Hammond LA, Forero L, Beeram M, etal: Phase I study of pemetrexed (LY231514)with vitamin supplementation in patients withlocally advanced or metastatic cancer (abstract532). Proc Am Soc Clin Oncol 22:133, 2003.


Miles DW, Smith IE, Coleman RE, etal: A phase II study of pemetrexed disodium(LY231514) in patients with locally recurrentor metastatic breast cancer. Eur J Cancer37:1366-1371, 2001.


Mennel RG, O’Shaughnessy J, Blum JL,et al: Pemetrexed disodium (ALIMTA,™LY231514, MTA) in advanced breast cancer(ABC) patients (pts) with prior anthracyclineor anthracenedione, taxane and capecitabinetreatment: A phase II study (abstract 194). ProcAm Soc Clin Oncol 20:49a, 2001.


Gomez HL, Hanauske A-R, SantillanaS, et al: A phase II trial of pemetrexed in previouslyuntreated breast cancer (abstract 225).Proc Am Soc Clin Oncol 21:57a, 2002.


Llombart-Cussac A, Theodoulou M,Rowland K, et al: A phase II trial of pemetrexeddisodium (ALIMTA™, LY231514, MTA) inmetastatic breast cancer (MBC) patients whohave failed anthracyclines (A) and taxanes (T)(salvage chemotherapy) (abstract 526). BreastCancer Res Treat 64(1):122, 2000.


Martin M, Spielmann M, Namer M, etal: Phase II study of pemetrexed in breast cancerpatients pretreated with anthracyclines. AnnOncol 14:1246-1252, 2003.

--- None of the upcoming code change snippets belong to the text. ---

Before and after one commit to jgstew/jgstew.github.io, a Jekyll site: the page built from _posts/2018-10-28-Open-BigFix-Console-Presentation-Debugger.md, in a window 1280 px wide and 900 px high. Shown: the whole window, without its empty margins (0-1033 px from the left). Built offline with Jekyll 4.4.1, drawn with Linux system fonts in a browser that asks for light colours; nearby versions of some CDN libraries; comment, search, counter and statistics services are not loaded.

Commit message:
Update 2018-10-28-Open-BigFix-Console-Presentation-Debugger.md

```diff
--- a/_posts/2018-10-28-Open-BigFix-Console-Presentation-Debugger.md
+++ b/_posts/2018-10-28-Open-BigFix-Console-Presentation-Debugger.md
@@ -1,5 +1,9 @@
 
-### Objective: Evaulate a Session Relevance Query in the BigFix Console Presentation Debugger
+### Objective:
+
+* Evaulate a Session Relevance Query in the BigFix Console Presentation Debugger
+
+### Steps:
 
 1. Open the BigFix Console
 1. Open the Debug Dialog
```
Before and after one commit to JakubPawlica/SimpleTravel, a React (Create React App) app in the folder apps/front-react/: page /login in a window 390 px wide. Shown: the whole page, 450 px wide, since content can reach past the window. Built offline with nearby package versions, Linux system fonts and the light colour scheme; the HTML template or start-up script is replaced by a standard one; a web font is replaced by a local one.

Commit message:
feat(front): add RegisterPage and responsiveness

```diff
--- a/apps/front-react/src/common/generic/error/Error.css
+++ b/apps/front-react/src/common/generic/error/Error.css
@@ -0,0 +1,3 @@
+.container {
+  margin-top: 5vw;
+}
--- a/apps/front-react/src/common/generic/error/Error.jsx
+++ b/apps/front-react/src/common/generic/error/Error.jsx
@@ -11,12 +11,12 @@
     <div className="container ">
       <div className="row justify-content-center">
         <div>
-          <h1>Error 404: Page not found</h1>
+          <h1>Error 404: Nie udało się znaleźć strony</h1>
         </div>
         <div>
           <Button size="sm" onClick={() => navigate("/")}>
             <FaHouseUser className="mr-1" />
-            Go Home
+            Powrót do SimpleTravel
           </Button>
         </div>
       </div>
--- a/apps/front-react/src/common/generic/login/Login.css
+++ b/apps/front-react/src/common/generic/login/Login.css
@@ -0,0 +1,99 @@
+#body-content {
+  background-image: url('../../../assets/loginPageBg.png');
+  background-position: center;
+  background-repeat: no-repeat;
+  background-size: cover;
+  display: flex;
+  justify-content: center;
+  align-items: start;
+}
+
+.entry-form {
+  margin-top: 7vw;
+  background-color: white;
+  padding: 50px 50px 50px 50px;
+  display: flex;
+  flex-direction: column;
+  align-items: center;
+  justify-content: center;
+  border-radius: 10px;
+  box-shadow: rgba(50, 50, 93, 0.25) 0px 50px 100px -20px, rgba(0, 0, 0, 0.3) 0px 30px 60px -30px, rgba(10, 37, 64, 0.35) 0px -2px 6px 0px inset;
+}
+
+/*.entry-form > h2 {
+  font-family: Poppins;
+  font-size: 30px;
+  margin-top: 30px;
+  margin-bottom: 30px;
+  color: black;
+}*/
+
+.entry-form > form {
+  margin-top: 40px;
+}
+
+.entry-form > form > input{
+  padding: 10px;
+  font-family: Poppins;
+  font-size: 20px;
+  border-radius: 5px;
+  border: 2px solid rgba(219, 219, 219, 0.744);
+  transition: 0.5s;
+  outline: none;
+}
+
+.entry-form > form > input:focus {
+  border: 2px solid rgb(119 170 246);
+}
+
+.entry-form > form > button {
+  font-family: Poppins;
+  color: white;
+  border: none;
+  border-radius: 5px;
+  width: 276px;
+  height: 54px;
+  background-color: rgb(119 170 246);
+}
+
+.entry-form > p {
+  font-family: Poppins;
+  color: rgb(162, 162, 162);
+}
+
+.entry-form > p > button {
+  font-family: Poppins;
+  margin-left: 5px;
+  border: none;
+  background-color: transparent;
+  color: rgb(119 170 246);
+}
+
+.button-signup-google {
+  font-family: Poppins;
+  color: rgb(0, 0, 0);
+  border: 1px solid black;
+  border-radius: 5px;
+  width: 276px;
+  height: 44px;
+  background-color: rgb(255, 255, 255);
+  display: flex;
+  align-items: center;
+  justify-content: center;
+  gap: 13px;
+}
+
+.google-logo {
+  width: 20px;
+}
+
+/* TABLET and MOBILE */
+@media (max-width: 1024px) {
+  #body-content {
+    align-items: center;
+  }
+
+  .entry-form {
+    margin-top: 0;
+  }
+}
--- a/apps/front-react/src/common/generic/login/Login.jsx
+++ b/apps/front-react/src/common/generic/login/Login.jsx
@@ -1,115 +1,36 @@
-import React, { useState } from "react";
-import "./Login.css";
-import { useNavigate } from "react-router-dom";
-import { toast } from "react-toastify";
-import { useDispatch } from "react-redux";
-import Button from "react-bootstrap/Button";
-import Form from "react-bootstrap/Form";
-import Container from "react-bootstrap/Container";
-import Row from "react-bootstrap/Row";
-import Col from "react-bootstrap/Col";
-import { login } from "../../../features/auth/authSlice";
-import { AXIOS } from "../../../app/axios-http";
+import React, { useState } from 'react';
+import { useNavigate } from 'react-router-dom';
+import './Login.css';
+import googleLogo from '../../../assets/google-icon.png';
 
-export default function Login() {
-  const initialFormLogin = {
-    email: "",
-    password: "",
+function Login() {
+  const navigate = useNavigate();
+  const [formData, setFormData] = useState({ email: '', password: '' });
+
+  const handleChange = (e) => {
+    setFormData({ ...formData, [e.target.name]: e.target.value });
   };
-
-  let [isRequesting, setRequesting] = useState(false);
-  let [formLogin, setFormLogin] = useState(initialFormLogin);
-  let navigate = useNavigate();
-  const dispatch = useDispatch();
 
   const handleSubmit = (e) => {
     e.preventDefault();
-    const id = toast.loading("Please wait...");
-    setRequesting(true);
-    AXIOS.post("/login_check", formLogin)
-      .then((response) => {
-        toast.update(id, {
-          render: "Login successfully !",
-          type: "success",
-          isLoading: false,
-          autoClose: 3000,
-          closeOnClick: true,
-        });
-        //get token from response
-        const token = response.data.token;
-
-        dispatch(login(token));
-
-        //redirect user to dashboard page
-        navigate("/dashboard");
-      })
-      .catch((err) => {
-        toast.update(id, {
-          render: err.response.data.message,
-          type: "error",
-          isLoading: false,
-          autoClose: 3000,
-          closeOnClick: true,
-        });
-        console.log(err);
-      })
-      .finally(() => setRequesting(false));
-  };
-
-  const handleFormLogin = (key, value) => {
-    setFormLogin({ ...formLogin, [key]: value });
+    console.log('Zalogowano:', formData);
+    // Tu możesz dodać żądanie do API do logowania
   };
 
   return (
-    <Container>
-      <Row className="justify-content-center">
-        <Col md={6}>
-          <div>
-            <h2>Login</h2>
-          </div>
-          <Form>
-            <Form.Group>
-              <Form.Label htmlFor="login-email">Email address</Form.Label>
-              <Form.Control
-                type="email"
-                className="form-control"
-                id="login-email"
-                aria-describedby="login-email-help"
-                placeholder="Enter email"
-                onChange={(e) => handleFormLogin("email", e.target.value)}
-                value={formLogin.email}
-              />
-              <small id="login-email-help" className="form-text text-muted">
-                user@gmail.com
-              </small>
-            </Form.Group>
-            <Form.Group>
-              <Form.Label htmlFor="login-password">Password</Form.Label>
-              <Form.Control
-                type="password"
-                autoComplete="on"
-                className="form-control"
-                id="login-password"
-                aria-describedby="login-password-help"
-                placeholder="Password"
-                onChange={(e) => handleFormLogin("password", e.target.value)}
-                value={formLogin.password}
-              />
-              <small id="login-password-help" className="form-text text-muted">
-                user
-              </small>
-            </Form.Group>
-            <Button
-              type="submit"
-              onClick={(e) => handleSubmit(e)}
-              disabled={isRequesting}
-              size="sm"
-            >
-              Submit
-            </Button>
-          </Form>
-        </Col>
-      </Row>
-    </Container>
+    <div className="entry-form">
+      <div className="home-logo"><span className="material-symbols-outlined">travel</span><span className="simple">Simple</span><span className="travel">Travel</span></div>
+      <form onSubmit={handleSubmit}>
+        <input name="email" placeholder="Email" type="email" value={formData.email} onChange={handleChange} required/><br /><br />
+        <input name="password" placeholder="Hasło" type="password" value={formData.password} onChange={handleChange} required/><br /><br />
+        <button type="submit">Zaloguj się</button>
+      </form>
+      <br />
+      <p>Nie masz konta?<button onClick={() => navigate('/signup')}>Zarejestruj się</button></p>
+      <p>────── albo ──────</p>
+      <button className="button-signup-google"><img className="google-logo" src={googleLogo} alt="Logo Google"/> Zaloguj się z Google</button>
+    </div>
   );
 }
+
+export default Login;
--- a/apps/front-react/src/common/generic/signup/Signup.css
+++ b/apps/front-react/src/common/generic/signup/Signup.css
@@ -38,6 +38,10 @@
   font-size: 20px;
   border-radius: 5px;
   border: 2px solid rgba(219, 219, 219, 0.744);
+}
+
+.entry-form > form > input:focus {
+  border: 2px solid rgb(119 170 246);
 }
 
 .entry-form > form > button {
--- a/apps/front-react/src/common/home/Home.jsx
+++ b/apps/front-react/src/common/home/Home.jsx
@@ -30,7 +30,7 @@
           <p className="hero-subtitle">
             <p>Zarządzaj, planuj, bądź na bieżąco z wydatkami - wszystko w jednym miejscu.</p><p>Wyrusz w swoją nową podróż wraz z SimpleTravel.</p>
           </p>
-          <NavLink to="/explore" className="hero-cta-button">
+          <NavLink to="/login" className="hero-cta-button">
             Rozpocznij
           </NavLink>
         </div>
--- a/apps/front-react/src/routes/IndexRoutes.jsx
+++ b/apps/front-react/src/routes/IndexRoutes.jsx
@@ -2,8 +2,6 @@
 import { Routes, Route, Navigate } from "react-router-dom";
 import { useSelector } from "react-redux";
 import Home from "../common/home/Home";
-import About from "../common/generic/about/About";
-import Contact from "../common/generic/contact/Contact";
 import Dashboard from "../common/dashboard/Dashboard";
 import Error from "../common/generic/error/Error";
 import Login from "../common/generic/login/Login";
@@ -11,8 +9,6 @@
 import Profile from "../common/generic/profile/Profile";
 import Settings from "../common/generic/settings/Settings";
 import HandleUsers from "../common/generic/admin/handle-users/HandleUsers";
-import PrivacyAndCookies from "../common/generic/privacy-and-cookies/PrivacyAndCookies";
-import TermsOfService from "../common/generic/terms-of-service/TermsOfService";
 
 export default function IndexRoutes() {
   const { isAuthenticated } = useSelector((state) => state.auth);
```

Related Videos
Sara M. Tolaney, MD, MPH, discusses how, compared with antibody-drug conjugates, chemotherapy produces low response rates and disease control in the treatment of those with hormone receptor–positive, HER2-negative metastatic breast cancer.
Hope Rugo, MD, speaks to the importance of identifying patients with aromatase inhibitor–resistant, hormone receptor–positive, HER2-negative advanced breast cancer who are undergoing treatment with capivasertib/fulvestrant who may be at a high risk of developing diabetes or hyperglycemia.
Sara M. Tolaney, MD, MPH, describes the benefit of sacituzumab govitecan for patients with HER2-low metastatic breast cancer seen in the final overall survival analysis of the phase 3 TROPiCS-02 study.
Experts on colorectal cancer
Experts on colorectal cancer
Arvind Dasari, MD, MS, an expert on colorectal cancer
Related Content